╭─ Exercise data

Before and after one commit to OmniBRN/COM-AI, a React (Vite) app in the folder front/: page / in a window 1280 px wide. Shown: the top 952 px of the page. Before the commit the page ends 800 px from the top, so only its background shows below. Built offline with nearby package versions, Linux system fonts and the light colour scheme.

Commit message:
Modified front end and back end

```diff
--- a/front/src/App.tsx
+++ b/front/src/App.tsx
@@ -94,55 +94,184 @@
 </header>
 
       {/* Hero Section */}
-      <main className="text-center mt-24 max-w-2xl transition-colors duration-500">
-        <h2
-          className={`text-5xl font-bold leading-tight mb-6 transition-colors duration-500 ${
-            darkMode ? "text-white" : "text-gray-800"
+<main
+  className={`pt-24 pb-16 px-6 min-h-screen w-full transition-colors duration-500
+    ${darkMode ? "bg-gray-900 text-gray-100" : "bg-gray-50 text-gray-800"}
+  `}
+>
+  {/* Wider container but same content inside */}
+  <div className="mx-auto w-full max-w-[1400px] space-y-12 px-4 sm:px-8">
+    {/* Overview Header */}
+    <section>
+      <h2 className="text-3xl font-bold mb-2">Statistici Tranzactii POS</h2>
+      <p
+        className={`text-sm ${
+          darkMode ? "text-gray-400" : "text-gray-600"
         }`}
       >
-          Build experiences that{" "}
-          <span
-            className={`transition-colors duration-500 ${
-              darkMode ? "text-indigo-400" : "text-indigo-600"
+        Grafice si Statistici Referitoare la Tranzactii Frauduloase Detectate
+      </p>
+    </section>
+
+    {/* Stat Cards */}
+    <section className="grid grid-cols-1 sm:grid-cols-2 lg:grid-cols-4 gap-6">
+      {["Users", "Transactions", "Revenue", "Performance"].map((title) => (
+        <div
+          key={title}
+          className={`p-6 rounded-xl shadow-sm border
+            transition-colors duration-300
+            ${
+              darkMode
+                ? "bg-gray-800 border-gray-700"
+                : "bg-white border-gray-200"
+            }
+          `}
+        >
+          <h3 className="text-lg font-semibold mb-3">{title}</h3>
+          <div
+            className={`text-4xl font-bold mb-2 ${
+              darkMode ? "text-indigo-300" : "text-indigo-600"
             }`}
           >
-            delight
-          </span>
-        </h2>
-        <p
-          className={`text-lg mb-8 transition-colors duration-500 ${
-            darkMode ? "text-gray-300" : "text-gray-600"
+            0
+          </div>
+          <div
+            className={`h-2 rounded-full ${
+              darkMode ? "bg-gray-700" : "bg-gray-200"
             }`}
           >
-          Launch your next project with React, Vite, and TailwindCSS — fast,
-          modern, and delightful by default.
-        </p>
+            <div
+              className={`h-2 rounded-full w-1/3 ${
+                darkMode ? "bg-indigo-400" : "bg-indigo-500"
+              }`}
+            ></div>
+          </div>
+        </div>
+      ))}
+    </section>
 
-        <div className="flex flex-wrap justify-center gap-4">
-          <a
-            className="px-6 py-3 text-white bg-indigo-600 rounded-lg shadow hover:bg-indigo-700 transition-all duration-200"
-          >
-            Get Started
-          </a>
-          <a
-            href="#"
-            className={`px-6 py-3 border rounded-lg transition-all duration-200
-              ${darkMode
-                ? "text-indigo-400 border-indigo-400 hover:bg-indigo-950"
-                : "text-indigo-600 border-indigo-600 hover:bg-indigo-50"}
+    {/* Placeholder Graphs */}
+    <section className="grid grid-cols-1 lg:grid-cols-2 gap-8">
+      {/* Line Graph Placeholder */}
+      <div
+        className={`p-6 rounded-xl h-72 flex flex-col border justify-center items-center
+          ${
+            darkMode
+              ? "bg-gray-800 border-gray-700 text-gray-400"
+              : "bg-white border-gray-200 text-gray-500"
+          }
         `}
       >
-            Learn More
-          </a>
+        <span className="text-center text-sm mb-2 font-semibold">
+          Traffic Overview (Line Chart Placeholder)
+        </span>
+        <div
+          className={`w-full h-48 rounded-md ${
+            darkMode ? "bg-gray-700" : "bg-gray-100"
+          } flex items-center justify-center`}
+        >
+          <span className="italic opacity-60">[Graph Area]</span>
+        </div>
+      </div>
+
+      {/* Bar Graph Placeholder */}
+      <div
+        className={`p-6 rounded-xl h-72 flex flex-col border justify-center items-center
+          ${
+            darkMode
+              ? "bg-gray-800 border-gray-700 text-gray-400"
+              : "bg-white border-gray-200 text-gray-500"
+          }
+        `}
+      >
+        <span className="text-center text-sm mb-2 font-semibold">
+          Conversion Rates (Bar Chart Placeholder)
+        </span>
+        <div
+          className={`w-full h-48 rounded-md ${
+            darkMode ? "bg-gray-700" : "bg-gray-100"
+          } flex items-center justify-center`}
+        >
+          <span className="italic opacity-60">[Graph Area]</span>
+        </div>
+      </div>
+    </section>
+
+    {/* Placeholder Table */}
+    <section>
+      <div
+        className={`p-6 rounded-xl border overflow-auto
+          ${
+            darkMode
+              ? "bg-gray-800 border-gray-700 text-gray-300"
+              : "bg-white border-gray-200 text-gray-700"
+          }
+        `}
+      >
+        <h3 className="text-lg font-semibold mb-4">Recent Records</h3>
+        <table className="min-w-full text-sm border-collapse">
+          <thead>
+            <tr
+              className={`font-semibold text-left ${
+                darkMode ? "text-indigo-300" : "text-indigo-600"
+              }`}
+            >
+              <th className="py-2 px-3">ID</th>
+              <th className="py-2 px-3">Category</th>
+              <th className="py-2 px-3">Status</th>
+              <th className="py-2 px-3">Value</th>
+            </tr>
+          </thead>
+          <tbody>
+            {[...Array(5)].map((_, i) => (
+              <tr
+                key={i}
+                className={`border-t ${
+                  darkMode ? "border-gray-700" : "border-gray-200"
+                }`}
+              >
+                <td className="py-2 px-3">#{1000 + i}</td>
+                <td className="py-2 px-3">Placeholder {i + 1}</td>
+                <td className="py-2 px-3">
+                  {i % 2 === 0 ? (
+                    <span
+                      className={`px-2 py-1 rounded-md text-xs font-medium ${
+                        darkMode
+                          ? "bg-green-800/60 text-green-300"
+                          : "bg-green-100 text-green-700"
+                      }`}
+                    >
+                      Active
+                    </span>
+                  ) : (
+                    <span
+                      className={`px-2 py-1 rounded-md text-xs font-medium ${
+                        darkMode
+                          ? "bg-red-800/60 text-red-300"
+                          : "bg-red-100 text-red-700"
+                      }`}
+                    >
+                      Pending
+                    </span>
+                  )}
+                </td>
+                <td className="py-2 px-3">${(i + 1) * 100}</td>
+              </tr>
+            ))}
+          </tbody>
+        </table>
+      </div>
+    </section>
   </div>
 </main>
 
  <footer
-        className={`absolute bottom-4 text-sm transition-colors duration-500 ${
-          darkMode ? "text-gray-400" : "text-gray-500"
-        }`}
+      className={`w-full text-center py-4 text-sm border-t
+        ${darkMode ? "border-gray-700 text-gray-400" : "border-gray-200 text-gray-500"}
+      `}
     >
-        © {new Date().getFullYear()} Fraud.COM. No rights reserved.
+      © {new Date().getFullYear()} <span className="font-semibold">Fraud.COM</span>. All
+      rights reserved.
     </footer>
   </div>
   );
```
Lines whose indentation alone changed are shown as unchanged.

╰─

#### Task objective:
Find how many lines above include "grid", then write only that count.

#### Answer to this problem:
2